- [WORK ITEM]
Pull every line with "Repositories" from the data below and copy it.

- [PROVIDED ENTRIES]

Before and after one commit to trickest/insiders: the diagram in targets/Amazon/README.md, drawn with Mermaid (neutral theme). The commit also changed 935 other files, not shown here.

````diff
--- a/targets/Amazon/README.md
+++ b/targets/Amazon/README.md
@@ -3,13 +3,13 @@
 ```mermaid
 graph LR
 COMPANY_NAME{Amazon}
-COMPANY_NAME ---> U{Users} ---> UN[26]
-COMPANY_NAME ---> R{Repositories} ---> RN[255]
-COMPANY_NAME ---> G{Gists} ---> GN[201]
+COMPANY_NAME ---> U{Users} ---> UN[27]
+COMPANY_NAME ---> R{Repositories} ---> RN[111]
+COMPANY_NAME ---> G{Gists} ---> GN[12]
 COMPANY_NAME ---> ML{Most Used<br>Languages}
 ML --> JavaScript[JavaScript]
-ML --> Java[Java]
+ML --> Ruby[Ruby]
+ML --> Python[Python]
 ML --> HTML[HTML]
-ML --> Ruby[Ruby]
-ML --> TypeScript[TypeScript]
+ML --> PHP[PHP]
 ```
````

- [TASK OUTPUT]
-COMPANY_NAME ---> R{Repositories} ---> RN[255]
+COMPANY_NAME ---> R{Repositories} ---> RN[111]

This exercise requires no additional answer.